The salary for a tanker truck driver varies depending on the level of education, amount of experience, geographic location, specific industry and job market demand. Some commercial truckers get paid per load on a contractual basis and others get paid per mile at a set rate. In the United States, the average salary for a tanker truck driver is $80,727 per year.
FAQ about tanker truck drivers
Here are some frequently asked questions about tanker trick drivers:
Is it dangerous to drive tanker trucks?
Driving a tanker truck does have additional hazards because of the unique nature of their liquid loads. Partially full tanks are especially risky when stopping, starting or turning because the force of the shifting liquid can cause the truck to roll or push forward. If the tanker is carrying a hazmat load, extra regulations and safety precautions to follow to prevent any dangerous situations.

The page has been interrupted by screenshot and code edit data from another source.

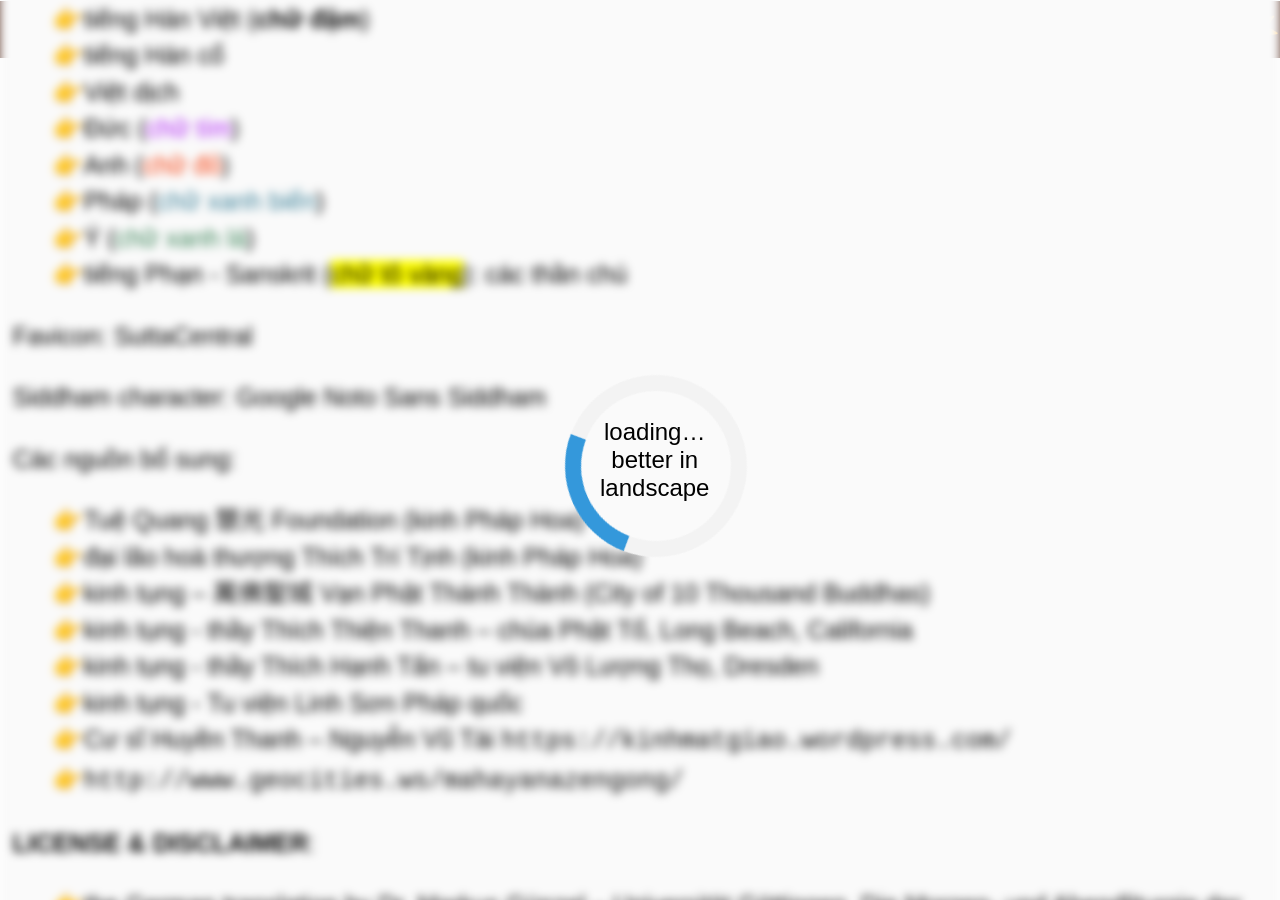
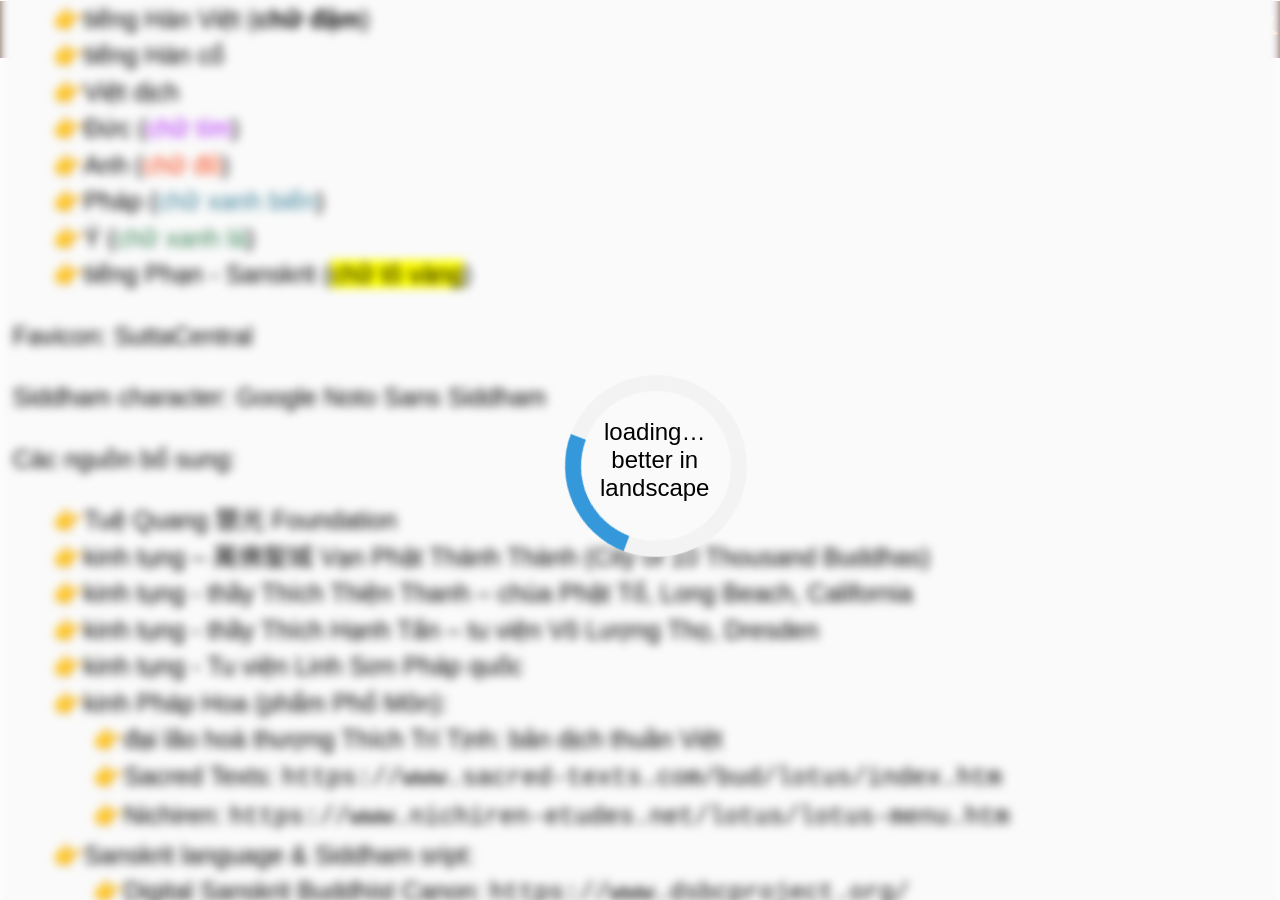
Before and after one commit to phineas-pta/kinh_nhat_tung, a Jekyll site: the page built from index.html, in a window 1280 px wide and 900 px high, scrolled down 796 px. Built offline with Jekyll 4.4.1, drawn with Linux system fonts in a browser that asks for light colours; Markdown is read by kramdown in place of the engine named in the settings; some of the changed text lies outside the part shown.

Commit message:
add placeholder files for multiple texts
update Siddham font

update `index.html`

enhance some minor features

```diff
--- a/_includes/header.html
+++ b/_includes/header.html
@@ -3,18 +3,18 @@
 </header>
 <nav id="hamburger">
 	<section role="application">
-		<button type="button" aria-label="open navigation sidebar menu"> <!-- hamburger button -->
+		<button title="menu" type="button" aria-label="open navigation sidebar menu"> <!-- hamburger button -->
 			<svg viewBox="0 0 24 24" preserveAspectRatio="xMidYMid meet"> <!-- copy from SuttaCentral -->
 				<path d="M3 18h18v-2H3v2zm0-5h18v-2H3v2zm0-7v2h18V6H3z" style="fill: #FAFAFA"></path>
 			</svg>
 		</button>
 		<form id="langForm"> <!-- checkbox to show/hide language -->
-			<label><input type="checkbox" value="en" />en</label>
-			<label><input type="checkbox" value="fr" />fr</label>
-			<label><input type="checkbox" value="de" />de</label>
-			<label><input type="checkbox" value="it" />it</label>
+			<label title="english"><input type="checkbox" value="en" />en</label>
+			<label title="français"><input type="checkbox" value="fr" />fr</label>
+			<label title="deutsch"><input type="checkbox" value="de" />de</label>
+			<label title="italiano"><input type="checkbox" value="it" />it</label>
 			<!-- zh-Hant shown by default -->
 		</form>
-		<label><input type="checkbox" id="themeSwitch" />☀️</label> <!-- dark mode toggle -->
+		<label title="Dark mode"><input type="checkbox" id="themeSwitch" />☀️</label> <!-- dark mode toggle -->
 	</section>
 </nav>
--- a/index.html
+++ b/index.html
@@ -28,19 +28,29 @@ title: Home
 	<li>Anh (<span style="color: #F73B08;">chữ đỏ</span>)</li>
 	<li>Pháp (<span style="color: #3A8098;">chữ xanh biển</span>)</li>
 	<li>Ý (<span style="color: #388256;">chữ xanh lá</span>)</li>
-	<li>tiếng Phạn - Sanskrit (<span class="to-vang">chữ tô vàng</span>): các thần chú</li>
+	<li>tiếng Phạn - Sanskrit (<span class="to-vang">chữ tô vàng</span>)</li>
 </ul></p>
 <p>Favicon: SuttaCentral</p>
 <p>Siddham character: Google Noto Sans Siddham</p>
 <p lang="vi">Các nguồn bổ sung:<ul>
-	<li>Tuệ Quang <span lang="zh-Hant">慧光</span> Foundation (kinh Pháp Hoa)</li>
-	<li>đại lão hoà thượng Thích Trí Tịnh (kinh Pháp Hoa)</li>
+	<li>Tuệ Quang <span lang="zh-Hant">慧光</span> Foundation</li>
 	<li>kinh tụng – <span lang="zh-Hant">萬佛聖城</span> Vạn Phật Thánh Thành (City of 10 Thousand Buddhas)</li>
 	<li>kinh tụng - thầy Thích Thiện Thanh – chùa Phật Tổ, Long Beach, California</li>
 	<li>kinh tụng - thầy Thích Hạnh Tấn – tu viện Vô Lượng Thọ, Dresden</li>
 	<li>kinh tụng - Tu viện Linh Sơn Pháp quốc</li>
-	<li>Cư sĩ Huyền Thanh – Nguyễn Vũ Tài <span class="fixed-width">https://kinhmatgiao.wordpress.com/</span></li>
-	<li><span class="fixed-width">http://www.geocities.ws/mahayanazengong/</span></li>
+	<li>kinh Pháp Hoa (phẩm Phổ Môn):<ul>
+		<li>đại lão hoà thượng Thích Trí Tịnh: bản dịch thuần Việt</li>
+		<li>Sacred Texts: <span class="fixed-width">https://www.sacred-texts.com/bud/lotus/index.htm</span></li>
+		<li>Nichiren: <span class="fixed-width">https://www.nichiren-etudes.net/lotus/lotus-menu.htm</span></li>
+	</ul></li>
+	<li>Sanskrit language & Siddham sript:<ul>
+		<li>Digital Sanskrit Buddhist Canon: <span class="fixed-width">https://www.dsbcproject.org/</span></li>
+		<li><span class="fixed-width">https://aksharamukha.appspot.com/</span></li>
+	</ul></li>
+	<li>các thần chú:<ul>
+		<li>Cư sĩ Huyền Thanh – Nguyễn Vũ Tài <span class="fixed-width">https://kinhmatgiao.wordpress.com/</span></li>
+		<li><span class="fixed-width">http://www.geocities.ws/mahayanazengong/</span></li>
+	</ul></li>
 </ul></p>
 <p><!-- no set lang here --><span class="in-dam">LICENSE & DISCLAIMER</span>:<ul>
 	<li>the German translation by Dr. Markus Günzel – Universität Göttingen, Die Morgen- und Abendliturgie der chinesischen Buddhisten, 1994, DOI: <span class="fixed-width">10.11588/heidok.00015318</span> is copyrighted, but later provided online</li>
--- a/texts/_chanh-kinh/bat-nha-tam-kinh.html
+++ b/texts/_chanh-kinh/bat-nha-tam-kinh.html
@@ -1,6 +1,6 @@
 ---
 title: Ma-ha Bát-nhã Ba-la-mật-đa Tâm Kinh
-numb: 4
+numb: 11
 ---
 
 <header><h2>
--- a/texts/_chanh-kinh/cung-ngo.html
+++ b/texts/_chanh-kinh/cung-ngo.html
@@ -1,6 +1,6 @@
 ---
 title: Cúng Ngọ
-numb: 1
+numb: 9
 ---
 
 <header><h2 lang="zh-Hant"><ruby><rb>&#21320;</rb><rt>Ngọ </rt><rb>&#20379;</rb><rt>cúng</rt></ruby></h2></header>
--- a/texts/_chanh-kinh/mong-son.html
+++ b/texts/_chanh-kinh/mong-son.html
@@ -1,6 +1,6 @@
 ---
 title: Mông Sơn Thí Thực
-numb: 3
+numb: 5
 ---
 
 <header><h2>
--- a/texts/_chanh-kinh/sam-hong-danh.html
+++ b/texts/_chanh-kinh/sam-hong-danh.html
@@ -1,6 +1,6 @@
 ---
 title: Hồng Danh Bảo Sám
-numb: 2
+numb: 4
 ---
 
 <header><h2>
```
Also changed, not shown: aide de camp.py (+23 -4 lines), texts/_chanh-kinh/chu-lang-nghiem.html (added, +9 -0 lines), texts/_chanh-kinh/cung-qua-duong.html (added, +9 -0 lines), texts/_chanh-kinh/kinh-a-di-da.html (added, +9 -0 lines), texts/_chanh-kinh/kinh-duoc-su.html (added, +9 -0 lines), texts/_chanh-kinh/kinh-kim-cang.html (added, +9 -0 lines), texts/_chanh-kinh/kinh-vu-lan.html (added, +9 -0 lines), texts/_chanh-kinh/pham-pho-mon.html (added, +11 -0 lines), assets/NotoSansSiddham-Regular.ttf.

Common hazmat loads include gasoline, diesel, propane, chlorine, argon, carbon dioxide and sulfuric acid. These hazmat loads are often highly flammable, can cause skin burns or cause lung damage if inhaled.
Are there different types of CDL?
Yes, there are three classes of CDL:
Class A CDL: Includes owing vehicles and trailers over 26,001 pounds like semi-trucks, tanker trucks, truck and trailer combinations, flatbeds, livestock carriers, and most Class B and Class C vehicles.
Class B CDL: Includes single vehicles without trailers over 26,000 pounds like straight trucks, large busses, segmented buses, box trucks, tractor-trailers, dump trucks and some Class C vehicles.
Class C CDL: Includes single or towing vehicles less than 26,001 pounds like vehicles with 16 or more passengers, buses, small tanker trucks, small hazmat vehicles and double or triple trailers.
Are there CDL restrictions?
Yes, some drivers may have a restriction code placed on their CDL licenses. These restrictions get placed on your CDL license if you did not practice a particular skill during a skills test or if the driver failed that particular skills test. The most common restrictions are:
E restriction: Prohibits CDL drivers from operating a manual transmission vehicle.
L restriction: Prohibits CDL drivers from operating a full air brake system on any vehicle.
M restriction: Indicates a CDL driver can only operate a school bus, Class B or Class C vehicle.
N restriction: Indicates a CDL driver can only operate a school bus or Class C vehicle.
O restriction: Prohibits CDL drivers from operating a Class A vehicle with a fifth wheel connection.
V restriction: Indicates a CDL driver has a medical variance, like diabetes, seizures or hearing or vision impairments.
Z restriction: Prohibits CDL drivers from operating a full air brake system on a commercial motor vehicle.